T’was three weeks before Christmas, when all through the Ath, a thousand sat toiling over English and Math—browser tabs open to things they daren’t mention, in hopes their professors would grant them extensions.
Their spent heads were hung, dangling down from their necks, in thought of their lives, which they assumed utter wrecks. When on the Great Lawn, there arose such a clatter, they sprung from their desks to see who the hell interrupted quiet hours.
Away to the windows, they shot in a flash, tripped over each other in quite a mad dash. When, what to their wondering eyes should appear, but a secondhand Chevy and no reindeer. They all pushed and they shoved to see this great cause, and there on the lawn stood old Varner Claus.
“Now Heubeck! now, Merrick! now, Stimson and Bacon! On, Gamble! On, Conner, on Hooper! Awaken!” He called out to the past! he called out to the dead! He poured Goucher history all into their heads.
And then, in a sparkle, they heard in their minds, a million billion Goucher facts of all kinds. They knew in an instant of President Guth, of old Goucher Hall and of John Goucher’s youth.
“Oh, what a joke! Such a foul gift,” they all cried. And this hurt old Varner Claus a little inside.
So he went up to the roof and gave the following address:
“Attention, all. Hello. Yes. I’m not rhyming anymore. You’d be astonished how quickly it became such a chore. Er, anyway, I know you don’t like the gift I’ve given you all. That is, Goucher history forever in your brains. So, I’ll just tell you a story.”
“Oh jeez,” someone said.
“Philadelphia,” old Varner Claus continued, “Around 1850. John Van Meter is a young boy. His father has passed away, and his mother is left a widow at twenty-seven-years-old. With no husband, she and her two sons have little means. Out of necessity, she becomes a seamstress and a boarder.

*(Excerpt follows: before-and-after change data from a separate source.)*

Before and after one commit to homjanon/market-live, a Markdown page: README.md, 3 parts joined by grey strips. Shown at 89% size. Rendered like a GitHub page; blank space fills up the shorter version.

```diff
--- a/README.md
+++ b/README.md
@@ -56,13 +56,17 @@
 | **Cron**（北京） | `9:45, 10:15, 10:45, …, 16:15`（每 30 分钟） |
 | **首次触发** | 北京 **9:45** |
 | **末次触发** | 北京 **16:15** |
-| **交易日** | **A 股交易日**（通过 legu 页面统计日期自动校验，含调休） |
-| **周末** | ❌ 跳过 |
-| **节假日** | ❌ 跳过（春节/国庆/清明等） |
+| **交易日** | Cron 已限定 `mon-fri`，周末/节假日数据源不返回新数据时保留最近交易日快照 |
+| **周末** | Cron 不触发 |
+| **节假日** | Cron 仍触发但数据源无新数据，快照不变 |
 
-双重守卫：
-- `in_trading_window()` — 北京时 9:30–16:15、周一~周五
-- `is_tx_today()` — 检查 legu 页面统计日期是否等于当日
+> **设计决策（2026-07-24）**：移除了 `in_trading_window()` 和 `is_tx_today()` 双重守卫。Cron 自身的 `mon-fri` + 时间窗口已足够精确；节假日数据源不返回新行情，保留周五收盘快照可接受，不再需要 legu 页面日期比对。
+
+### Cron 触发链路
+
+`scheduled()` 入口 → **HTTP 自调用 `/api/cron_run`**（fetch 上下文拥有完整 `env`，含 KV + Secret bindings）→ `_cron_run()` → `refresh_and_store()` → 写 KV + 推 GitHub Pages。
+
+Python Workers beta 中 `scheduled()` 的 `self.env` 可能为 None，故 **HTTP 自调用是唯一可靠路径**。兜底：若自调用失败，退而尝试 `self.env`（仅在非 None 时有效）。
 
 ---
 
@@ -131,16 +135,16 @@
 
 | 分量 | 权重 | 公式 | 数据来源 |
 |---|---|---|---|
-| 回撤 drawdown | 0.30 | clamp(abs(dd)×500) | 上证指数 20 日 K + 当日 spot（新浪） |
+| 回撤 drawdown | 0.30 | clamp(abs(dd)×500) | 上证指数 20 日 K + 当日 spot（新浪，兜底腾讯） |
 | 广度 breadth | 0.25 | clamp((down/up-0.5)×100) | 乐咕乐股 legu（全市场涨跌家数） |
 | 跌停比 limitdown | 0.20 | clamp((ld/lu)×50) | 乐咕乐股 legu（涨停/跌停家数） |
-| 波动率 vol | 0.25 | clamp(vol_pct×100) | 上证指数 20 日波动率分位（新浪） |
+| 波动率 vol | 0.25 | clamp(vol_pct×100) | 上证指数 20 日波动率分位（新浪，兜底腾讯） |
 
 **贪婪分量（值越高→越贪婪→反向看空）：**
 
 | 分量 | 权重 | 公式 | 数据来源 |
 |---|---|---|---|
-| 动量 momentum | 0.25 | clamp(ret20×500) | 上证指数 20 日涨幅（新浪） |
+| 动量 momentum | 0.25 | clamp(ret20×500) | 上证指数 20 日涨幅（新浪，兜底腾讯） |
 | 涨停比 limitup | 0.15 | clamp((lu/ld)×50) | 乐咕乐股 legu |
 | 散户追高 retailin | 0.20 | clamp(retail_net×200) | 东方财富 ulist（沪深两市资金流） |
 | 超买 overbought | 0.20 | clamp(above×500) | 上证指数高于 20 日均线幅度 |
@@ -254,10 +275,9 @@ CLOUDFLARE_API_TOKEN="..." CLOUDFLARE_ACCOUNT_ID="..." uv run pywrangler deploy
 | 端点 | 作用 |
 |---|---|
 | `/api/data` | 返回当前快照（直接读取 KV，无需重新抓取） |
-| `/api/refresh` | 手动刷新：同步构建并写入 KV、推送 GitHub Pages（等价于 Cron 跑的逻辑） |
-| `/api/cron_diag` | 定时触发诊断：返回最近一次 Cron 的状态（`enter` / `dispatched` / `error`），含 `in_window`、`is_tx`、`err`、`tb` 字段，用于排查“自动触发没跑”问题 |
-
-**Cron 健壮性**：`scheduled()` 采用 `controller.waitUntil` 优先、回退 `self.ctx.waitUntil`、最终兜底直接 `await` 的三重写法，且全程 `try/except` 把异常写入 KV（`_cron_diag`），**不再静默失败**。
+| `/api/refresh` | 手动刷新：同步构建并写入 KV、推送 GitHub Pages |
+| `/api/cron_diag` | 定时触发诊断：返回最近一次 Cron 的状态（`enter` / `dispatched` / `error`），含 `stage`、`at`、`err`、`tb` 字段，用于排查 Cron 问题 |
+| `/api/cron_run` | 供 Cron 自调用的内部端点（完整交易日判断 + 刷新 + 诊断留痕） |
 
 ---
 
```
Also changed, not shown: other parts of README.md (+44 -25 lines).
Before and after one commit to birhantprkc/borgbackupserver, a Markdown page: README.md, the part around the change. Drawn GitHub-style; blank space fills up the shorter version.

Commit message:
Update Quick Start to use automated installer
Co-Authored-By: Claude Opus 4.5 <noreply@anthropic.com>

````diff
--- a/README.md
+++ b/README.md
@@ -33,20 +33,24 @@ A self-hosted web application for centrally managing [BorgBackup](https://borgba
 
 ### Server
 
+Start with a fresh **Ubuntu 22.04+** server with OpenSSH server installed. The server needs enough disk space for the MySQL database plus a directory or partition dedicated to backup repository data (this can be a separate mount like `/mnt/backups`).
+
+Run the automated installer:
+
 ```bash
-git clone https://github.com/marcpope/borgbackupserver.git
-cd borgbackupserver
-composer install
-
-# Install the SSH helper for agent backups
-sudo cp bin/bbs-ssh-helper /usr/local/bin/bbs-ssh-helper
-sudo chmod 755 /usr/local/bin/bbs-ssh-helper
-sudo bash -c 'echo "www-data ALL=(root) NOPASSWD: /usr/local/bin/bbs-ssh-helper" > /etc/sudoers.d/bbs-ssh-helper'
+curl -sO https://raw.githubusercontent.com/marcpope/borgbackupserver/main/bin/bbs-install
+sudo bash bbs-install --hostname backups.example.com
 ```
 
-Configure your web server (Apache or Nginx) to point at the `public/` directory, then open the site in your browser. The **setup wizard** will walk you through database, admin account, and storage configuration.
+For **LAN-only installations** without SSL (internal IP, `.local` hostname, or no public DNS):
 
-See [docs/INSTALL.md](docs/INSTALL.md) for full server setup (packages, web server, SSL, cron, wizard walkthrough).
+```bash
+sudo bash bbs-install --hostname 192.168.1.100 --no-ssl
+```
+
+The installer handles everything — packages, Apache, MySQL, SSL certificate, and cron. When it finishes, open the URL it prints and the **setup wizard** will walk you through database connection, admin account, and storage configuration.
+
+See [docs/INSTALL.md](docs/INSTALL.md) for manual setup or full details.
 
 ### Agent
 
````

Every dime earned is saved for food, rent, and clothes and nothing more.
“Christmas time proves especially hard. ‘There must have been Christmases when her loving heart was wrung,’ said John Van Meter later in his life.
“But not always. Once, her heart was full. One Christmas, she managed to make a little extra. It wasn’t much, but it was something. The gift Van Meter received that Christmas was one he would cherish to the end of his life, a gift he ‘would not part with for its bulk in gold.’
It was a tiny china ornament, the trunk of a tree, at the foot of which sat a pond, on which swam a swan.
Of it, he once wrote:
‘After supper on Christmas Eve, my mother took a basket which I well remember and we went down Eighth Street…we went into a store. My brother was along and probably my aunt. There was a wonderful array of toys spread on shelves and counter and Tommy and myself were directed to select what we would like to have…the result of the selections was the swans for me and for Tommy, a very shaggy goat, also of china.
‘And now when on Christmas eve I see mothers humbly dressed bearing baskets and leading children by the hand, stopping and gazing into toy- filled windows with eager and wistful eyes I understand them — the mothers and the children— and comprehend the struggle in the mother’s heart between the Christmas spirit and the warnings of a slender purse. I also understand how little it takes to fill a child’s heart with joy.’”